Get the step-by-step photos now
by Food Network Kitchen in Food Network Magazine, October 29th, 2013
In The Botany of Desire, Michael Pollan posits that some plants beguile us into domesticating them. Apples, tulips, potatoes — they appeal, Michael claims, to fundamental human needs, and so we propagated them, ensuring their survival. They are ubiquitous now not by chance, but by design, both ours and theirs.
Quince, it seems, missed this evolutionary mandate. In fact, quince seems to have taken the opposite tack, stubbornly refusing to play nicely with modern cooks. Always pressed for time, if we cook at all, we’re unlikely to choose a fruit that cannot be eaten raw — it tastes like a mealy, sour apple. They can be difficult to peel, harder to cut and noncommittal about cooking times — 20 minutes one day, it seems, an hour another (yet mine, though slightly underripe, cooked pretty quickly).

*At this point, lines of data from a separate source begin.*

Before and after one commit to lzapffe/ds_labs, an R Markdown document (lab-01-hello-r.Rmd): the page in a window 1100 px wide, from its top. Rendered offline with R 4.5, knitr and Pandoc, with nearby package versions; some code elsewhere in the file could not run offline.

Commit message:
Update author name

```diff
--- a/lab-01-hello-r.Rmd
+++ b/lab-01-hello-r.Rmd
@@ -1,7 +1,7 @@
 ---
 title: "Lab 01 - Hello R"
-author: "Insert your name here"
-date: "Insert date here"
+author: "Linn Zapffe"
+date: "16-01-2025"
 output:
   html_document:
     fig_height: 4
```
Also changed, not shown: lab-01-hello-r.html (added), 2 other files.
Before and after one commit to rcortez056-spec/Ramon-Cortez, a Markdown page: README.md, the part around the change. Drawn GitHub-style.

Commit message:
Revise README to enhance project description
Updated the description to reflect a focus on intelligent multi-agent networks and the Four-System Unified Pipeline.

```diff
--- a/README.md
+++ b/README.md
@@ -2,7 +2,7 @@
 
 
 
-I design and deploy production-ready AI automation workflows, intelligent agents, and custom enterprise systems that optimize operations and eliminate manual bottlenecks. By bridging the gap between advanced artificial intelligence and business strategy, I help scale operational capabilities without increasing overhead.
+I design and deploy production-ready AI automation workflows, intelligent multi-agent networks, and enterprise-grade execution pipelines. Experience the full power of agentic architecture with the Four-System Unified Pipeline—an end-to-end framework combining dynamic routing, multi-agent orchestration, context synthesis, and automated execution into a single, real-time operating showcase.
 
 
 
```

But we genuinely think quince will indeed make you happy once you give it a try. We made our recipes as easy as possible. (Honestly, look at other recipes online. Once you tackle finding and prepping the quince, it demands very little in the way of special ingredients or fancy technique — stewing, baking, roasting, some sugar, some alcohol, maybe some spices.)
by FN Dish Editor in Drinks, July 6th, 2013
Next time you make a stir-fry, use chicken thighs instead of the usual breasts. Thighs are juicier and more flavorful, and because they have a little more fat (they’re dark meat), they don’t dry out as easily. Another bonus: Thighs usually cost less per pound.
Try It: Chicken-Broccoli Stir-Fry
by FN Dish Editor in How-to, June 20th, 2013
Traditional sangria should truly sit overnight in your fridge. You want the fruit to marry with and soak up the wine and other liquors you’ve added to your mixture. If you’re planning to make a batch for a summer party, you’ll probably remember to make it in advance. But what if you’re craving a glass right now?
Infused sangria is only minutes away. Click play on the video above to watch Cliff from Food Network Kitchens use a gadget probably stuck in the back of your kitchen drawer — the wine saver — to hack the time used to make this cocktail down to less than 10 minutes.
by Sarah De Heer in Drinks, Entertaining, June 6th, 2013
Move over, burgers and dogs. Your grill is about to see some things it probably hasn’t before. Jake from Food Network Kitchens is showing FN Dish readers how grilling can enhance foods you would normally cook in other ways, like pickles, grapes, French toast, certain cheeses and doughnuts.
Click the play button above to get Jake’s tips.
VOTE: Which one would you make first?
by FN Dish Editor in Holidays, March 30th, 2013
Popsicles: They’re nostalgic treats that put a smile on any kids face and while adults can enjoy them, too, it’s just not the same. This summer, Food Network Kitchens is changing that with a recipe that brings the two best parts of summer together: cocktails and ice pops. Learn how to make these tasty, spirited and eye-catching Bourbon Pops — serve them to adults at your next barbecue and watch their eyes light up just like the good ol’ days.
Find out what you’ll need to create these cold treats by clicking the play button above.
There is an abundance of leftover recipe ideas in the days following Easter — eggs, ham and more eggs. But what about all that candy? If you find yourself with more marshmallow chicks than you know what to do with in your Easter baskets tomorrow, our resident “Esther Bunny” from Food Network Kitchens will show you how to transform them into a treat you’ll be craving all year long: whoopie pies, or whoopeeps. Click on the play button above to watch Esther (in proper attire for the holiday) take a classic Easter candy and make it a dessert that will have your whole family hopping to the table.